Selecting a Color Palette

A color palette can aid your design — but it’s important to keep the palette harmonious and limited.

A good place to start is with App State's color palette which focuses on black and gold along with several other color options. 

Learn more about color palettes and create your own:

Design for Color Blindness

Red/green color blindness is the most common, so avoid green on red or red on green.

Other problematic color combinations are: 

  • Blue and yellow
  • Green and brown
  • Blue and purple
  • Green and blue 
  • Light green and yellow
  • Blue and grey
  • Green and grey
  • Green and black

Color Contrast

Insufficient contrast between text color and background color can make reading difficult.

  • Black and white is the most readable combination.
  • Use dark font colors on light backgrounds and vice versa.
  • Avoid extremely bright colors as background colors.


Sample slide with good contrast - light gray with black text

Sample slide with good contrast - black with white text

Sample slide with good contrast - black with gold text



Sample slide with poor contrast - gray with white text

Sample slide with poor contrast - black with green text

Sample slide with poor contrast - white with gold text


When in doubt, check your color contrast ratios on WebAIM.

Images, Graphic Elements and Backgrounds

Images, graphic elements and backgrounds should complement your message.

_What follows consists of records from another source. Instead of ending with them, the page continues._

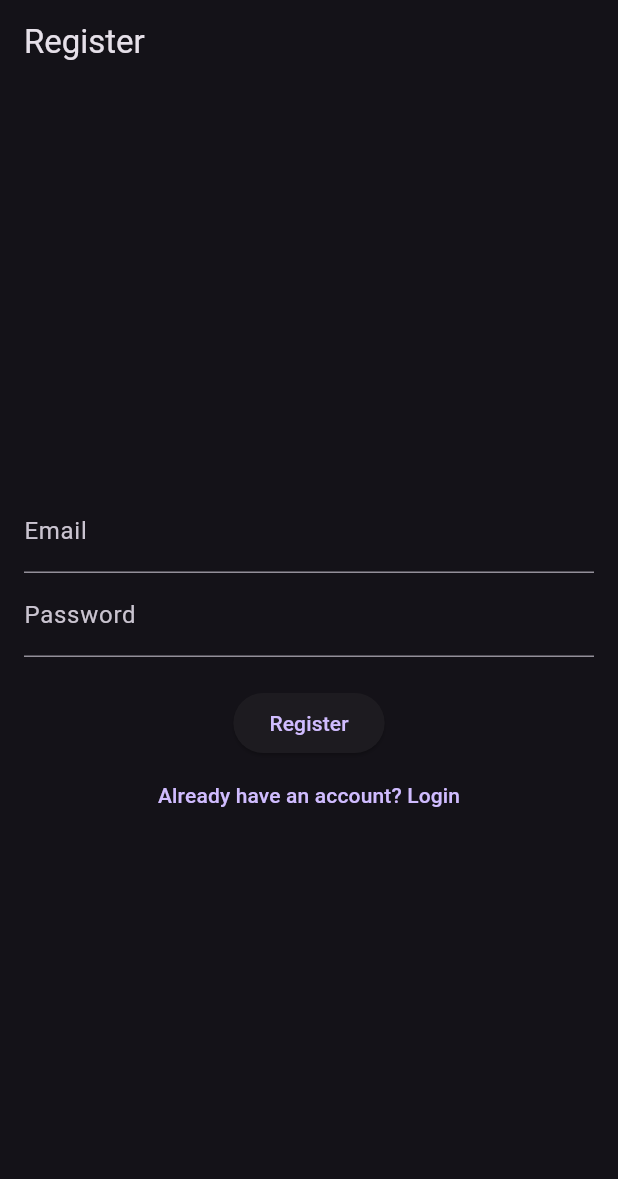
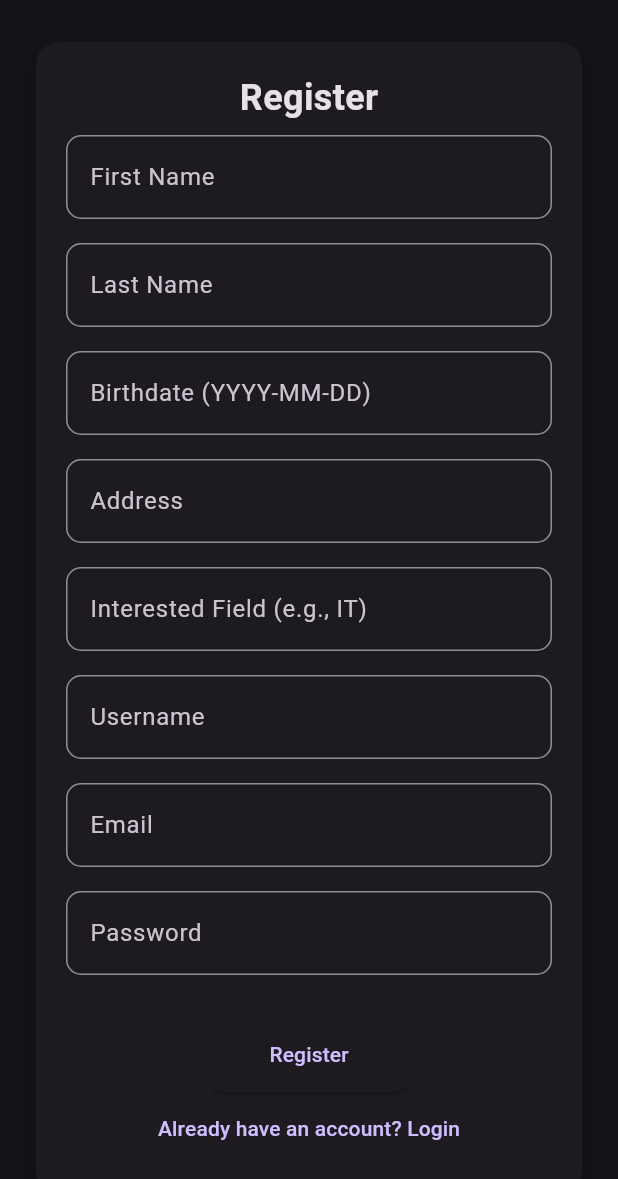
Before and after one commit to NaveenDilhan/rando_new, a Flutter app: the screen it shows after launch, after a tap on "New user? Register here", on a phone screen of 412 x 824 dp. Shown: the top 1179 px of the screen. Run offline on Flutter 3.47's test engine with Material 3 defaults, Android fonts, the phone set to English and light mode, and no system bars; our stand-ins replace cloud_firestore, firebase_auth, firebase_core, firebase_messaging; accounts and stored records are empty; network calls fail.

Commit message:
new login

```diff
--- a/lib/screens/auth_screen.dart
+++ b/lib/screens/auth_screen.dart
@@ -1,6 +1,6 @@
 import 'package:flutter/material.dart';
 import 'package:firebase_auth/firebase_auth.dart';
-import 'package:rando_new/main.dart';
+import 'package:cloud_firestore/cloud_firestore.dart';
 import '../screens/home_screen.dart';
 
 class AuthScreen extends StatefulWidget {
@@ -12,8 +12,17 @@ class AuthScreen extends StatefulWidget {
 
 class _AuthScreenState extends State<AuthScreen> {
   final FirebaseAuth _auth = FirebaseAuth.instance;
+  final FirebaseFirestore _firestore = FirebaseFirestore.instance;
+
+  final TextEditingController firstNameController = TextEditingController();
+  final TextEditingController lastNameController = TextEditingController();
+  final TextEditingController birthdateController = TextEditingController();
+  final TextEditingController addressController = TextEditingController();
+  final TextEditingController interestFieldController = TextEditingController();
+  final TextEditingController usernameController = TextEditingController();
   final TextEditingController emailController = TextEditingController();
   final TextEditingController passwordController = TextEditingController();
+
   bool isLogin = true; // Toggle between login and register mode
   bool isLoading = false;
 
@@ -28,15 +37,30 @@ class _AuthScreenState extends State<AuthScreen> {
         );
       } else {
         // Register logic
+        UserCredential userCredential =
             await _auth.createUserWithEmailAndPassword(
           email: emailController.text.trim(),
           password: passwordController.text.trim(),
         );
+
+        // Store user details in Firestore
+        await _firestore.collection('users').doc(userCredential.user!.uid).set({
+          'uid': userCredential.user!.uid,
+          'firstName': firstNameController.text.trim(),
+          'lastName': lastNameController.text.trim(),
+          'birthdate': birthdateController.text.trim(),
+          'address': addressController.text.trim(),
+          'interestField': interestFieldController.text.trim(),
+          'username': usernameController.text.trim(),
+          'email': emailController.text.trim(),
+          'createdAt': FieldValue.serverTimestamp(),
+        });
       }
+
       // Navigate to Home Screen after success
       Navigator.pushReplacement(
         context,
-        MaterialPageRoute(builder: (context) => const MainScreen()),
+        MaterialPageRoute(builder: (context) => const HomeScreen()),
       );
     } catch (e) {
       ScaffoldMessenger.of(context).showSnackBar(
@@ -47,35 +71,71 @@ class _AuthScreenState extends State<AuthScreen> {
     }
   }
 
+  Widget _buildTextField(TextEditingController controller, String labelText,
+      {bool obscureText = false}) {
+    return Padding(
+      padding: const EdgeInsets.symmetric(vertical: 8.0),
+      child: TextField(
+        controller: controller,
+        decoration: InputDecoration(
+          labelText: labelText,
+          border: OutlineInputBorder(borderRadius: BorderRadius.circular(10)),
+        ),
+        obscureText: obscureText,
+      ),
+    );
+  }
+
   @override
   Widget build(BuildContext context) {
     return Scaffold(
-      appBar: AppBar(title: Text(isLogin ? 'Login' : 'Register')),
-      body: Padding(
-        padding: const EdgeInsets.all(16.0),
+      body: Center(
+        child: SingleChildScrollView(
+          child: Padding(
+            padding: const EdgeInsets.all(20.0),
+            child: Card(
+              shape: RoundedRectangleBorder(
+                  borderRadius: BorderRadius.circular(15)),
+              elevation: 5,
+              child: Padding(
+                padding: const EdgeInsets.all(20.0),
                 child: Column(
-          mainAxisAlignment: MainAxisAlignment.center,
+                  mainAxisSize: MainAxisSize.min,
                   children: [
-            TextField(
-              controller: emailController,
-              decoration: const InputDecoration(labelText: 'Email'),
-            ),
-            TextField(
-              controller: passwordController,
-              decoration: const InputDecoration(labelText: 'Password'),
-              obscureText: true,
-            ),
+                    Text(isLogin ? 'Login' : 'Register',
+                        style: const TextStyle(
+                            fontSize: 24, fontWeight: FontWeight.bold)),
+                    if (!isLogin) ...[
+                      _buildTextField(firstNameController, 'First Name'),
+                      _buildTextField(lastNameController, 'Last Name'),
+                      _buildTextField(
+                          birthdateController, 'Birthdate (YYYY-MM-DD)'),
+                      _buildTextField(addressController, 'Address'),
+                      _buildTextField(interestFieldController,
+                          'Interested Field (e.g., IT)'),
+                      _buildTextField(usernameController, 'Username'),
+                    ],
+                    _buildTextField(emailController, 'Email'),
+                    _buildTextField(passwordController, 'Password',
+                        obscureText: true),
                     const SizedBox(height: 20),
                     isLoading
                         ? const CircularProgressIndicator()
                         : ElevatedButton(
                             onPressed: _authenticate,
+                            style: ElevatedButton.styleFrom(
+                              padding: const EdgeInsets.symmetric(
+                                  horizontal: 40, vertical: 15),
+                              shape: RoundedRectangleBorder(
+                                  borderRadius: BorderRadius.circular(10)),
+                            ),
                             child: Text(isLogin ? 'Login' : 'Register'),
                           ),
                     TextButton(
                       onPressed: () {
                         setState(() {
-                  isLogin = !isLogin; // Toggle between login and register
+                          isLogin =
+                              !isLogin; // Toggle between login and register
                         });
                       },
                       child: Text(isLogin
@@ -85,6 +145,10 @@ class _AuthScreenState extends State<AuthScreen> {
                   ],
                 ),
               ),
+            ),
+          ),
+        ),
+      ),
     );
   }
 }
```
Also changed, not shown: 12 other files. Lines whose indentation alone changed are shown as unchanged.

Don't add too much — less is more!

  • Use hi-res, relevant images (that you have permission to use!). 
  • If using an image as a background, consider if the message text is readable.  You may need to use a text overlay (opaque or semi-transparent backing box) to make text more readable over backgrounds. 

University Communications maintains a database of stock photos — campus events, campus life, scenic views of campus and more — that can be used in slides.


Composition is how all of your design elements work together. A good composition should attract the viewer’s eye and guide it around. 

The design program you choose will have margins and grids to help with the layout. Use these margins to leave a border (padding) or "safe area" around the inside of the slide to ensure text/graphics are not cut off.

Rule of thirds

  • The rule of thirds breaks an image or composition down into thirds — both horizontally and vertically — so you have nine pieces and four gridlines. 
  • By positioning key elements along the gridlines, you’ll end up with better compositions. 

rule of thirds example

Organize content by hierarchy

  • The most critical text and/or image should be the largest.
  • Generally, design top-down — most critical to least critical, largest to smallest.


In this example, the title is the largest text and the most critical piece of information. The other text fields are of similar size and therefore, importance. A complementary image and QR code for registration is also included. 

Example of slide demonstrating text heirarchy - top to bottom, largest to smallest.

Design for Accessibility Checklist

Before you submit your slide to be shared campuswide, review it for accessibility. 

Visit App State’s Accessibility webpage for general accessibility guidelines relating to creating accessible content. The information below serves as a final checklist when reviewing your content. 

To comply with ADA standards, anyone creating slides is responsible for meeting these standards:

  • Digital signage should not be the sole source of information distribution. The information should exist elsewhere on your website.
  • Does your slide promote an event that is open to the all? Remember to include the university’s accessibility statement: For a disability accommodation, visit
  • Keep font sizes large. 100-point text is readable from 25 feet; 35-point text is readable from seven feet.
  • Use sans-serif fonts.
  • Ensure adequate spacing between each element and between letters.
  • Design for color blindness: Avoid red/green and other problematic combinations.
  • Use text colors that have high contrast with the background color.

Visit Getting Started to view Appalachian's mounting accessibility guidelines. 

Now that you've created content, reviewed it for accessibility, and downloaded it as an image or video file, submit it to be shared campuswide. You'll also find example slides from across campus on this page.